#### WORK TO COMPLETE
Lines from the entries below that hold "diagrams" form the answer; copy all of them.

Items from a dataset:

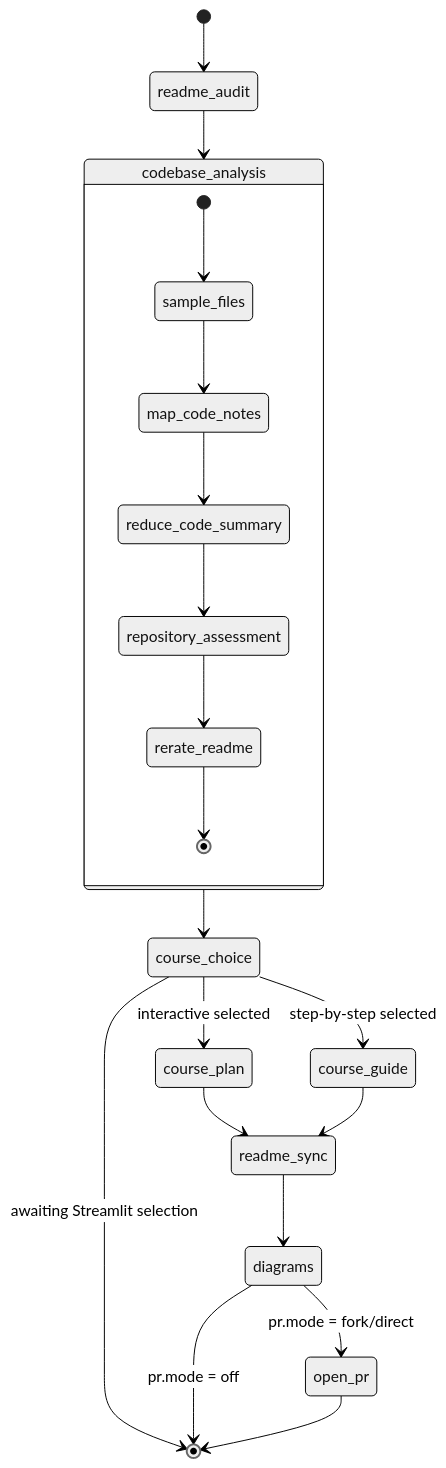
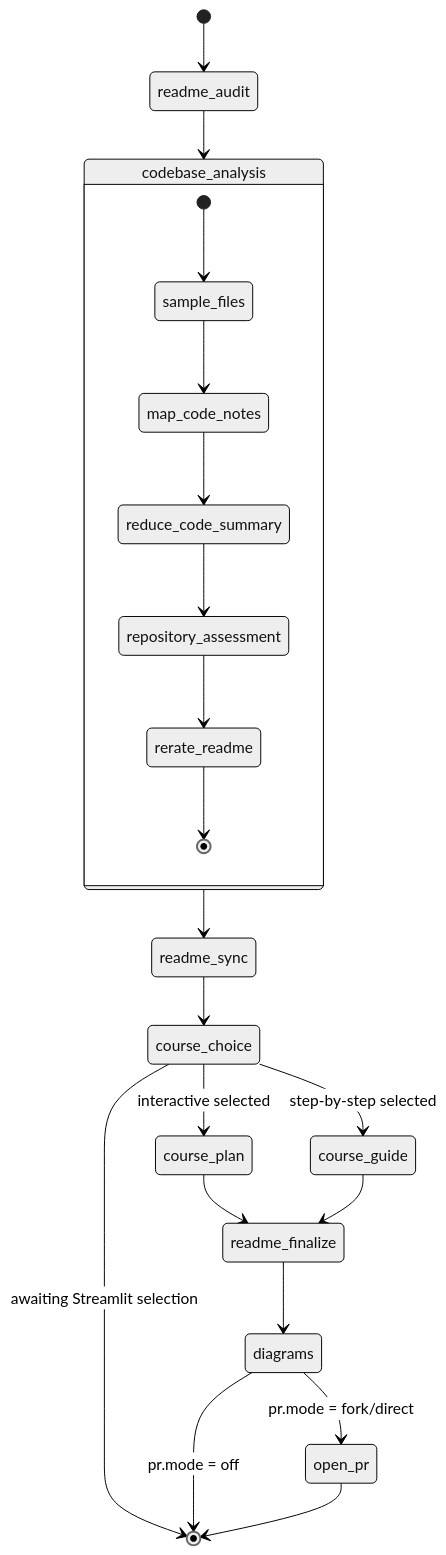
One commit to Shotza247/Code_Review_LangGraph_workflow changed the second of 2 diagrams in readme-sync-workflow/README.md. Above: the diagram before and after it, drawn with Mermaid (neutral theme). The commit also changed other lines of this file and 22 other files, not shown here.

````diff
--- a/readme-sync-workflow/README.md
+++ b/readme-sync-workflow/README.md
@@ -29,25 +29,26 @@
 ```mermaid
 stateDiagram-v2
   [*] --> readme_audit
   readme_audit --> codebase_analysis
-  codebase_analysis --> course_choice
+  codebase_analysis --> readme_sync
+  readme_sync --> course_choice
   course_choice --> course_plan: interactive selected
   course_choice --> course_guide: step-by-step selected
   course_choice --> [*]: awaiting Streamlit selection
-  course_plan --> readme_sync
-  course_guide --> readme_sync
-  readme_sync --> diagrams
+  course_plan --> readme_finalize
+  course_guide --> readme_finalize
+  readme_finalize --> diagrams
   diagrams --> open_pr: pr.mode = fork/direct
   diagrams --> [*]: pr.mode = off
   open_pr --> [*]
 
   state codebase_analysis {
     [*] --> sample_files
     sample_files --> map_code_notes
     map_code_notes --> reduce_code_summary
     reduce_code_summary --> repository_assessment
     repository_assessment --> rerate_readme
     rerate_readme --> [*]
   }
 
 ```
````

...

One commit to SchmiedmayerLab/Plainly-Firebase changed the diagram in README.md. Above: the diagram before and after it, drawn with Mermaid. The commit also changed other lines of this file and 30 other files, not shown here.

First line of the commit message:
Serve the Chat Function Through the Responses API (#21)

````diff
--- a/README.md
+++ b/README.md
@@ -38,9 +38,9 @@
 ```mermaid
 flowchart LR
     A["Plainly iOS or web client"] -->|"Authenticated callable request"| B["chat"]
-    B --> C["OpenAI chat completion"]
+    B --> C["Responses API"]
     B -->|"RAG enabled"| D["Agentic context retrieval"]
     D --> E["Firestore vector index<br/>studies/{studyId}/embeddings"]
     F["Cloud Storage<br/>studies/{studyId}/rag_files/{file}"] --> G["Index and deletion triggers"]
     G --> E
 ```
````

...

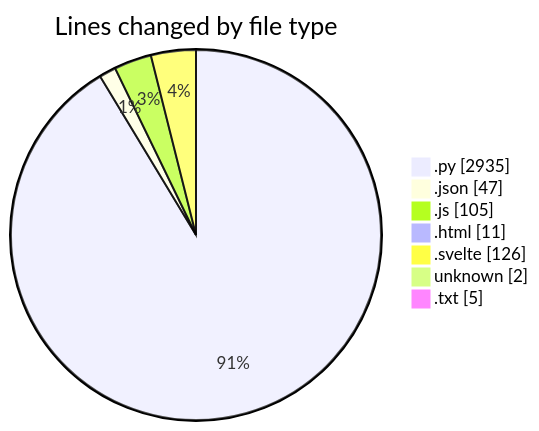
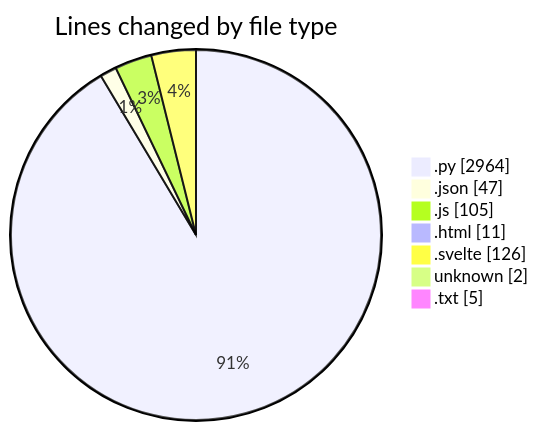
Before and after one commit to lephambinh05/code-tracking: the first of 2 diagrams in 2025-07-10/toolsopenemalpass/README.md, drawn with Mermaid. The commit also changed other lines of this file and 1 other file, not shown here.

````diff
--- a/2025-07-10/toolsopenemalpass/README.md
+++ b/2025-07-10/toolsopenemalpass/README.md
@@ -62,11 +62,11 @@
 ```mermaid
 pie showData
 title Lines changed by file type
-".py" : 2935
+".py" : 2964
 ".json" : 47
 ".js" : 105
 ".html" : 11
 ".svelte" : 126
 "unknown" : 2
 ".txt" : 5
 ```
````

#### WRITTEN RESPONSE
One commit to Shotza247/Code_Review_LangGraph_workflow changed the second of 2 diagrams in readme-sync-workflow/README.md. Above: the diagram before and after it, drawn with Mermaid (neutral theme). The commit also changed other lines of this file and 22 other files, not shown here.
-  readme_sync --> diagrams
+  readme_finalize --> diagrams
   diagrams --> open_pr: pr.mode = fork/direct
   diagrams --> [*]: pr.mode = off
Before and after one commit to lephambinh05/code-tracking: the first of 2 diagrams in 2025-07-10/toolsopenemalpass/README.md, drawn with Mermaid. The commit also changed other lines of this file and 1 other file, not shown here.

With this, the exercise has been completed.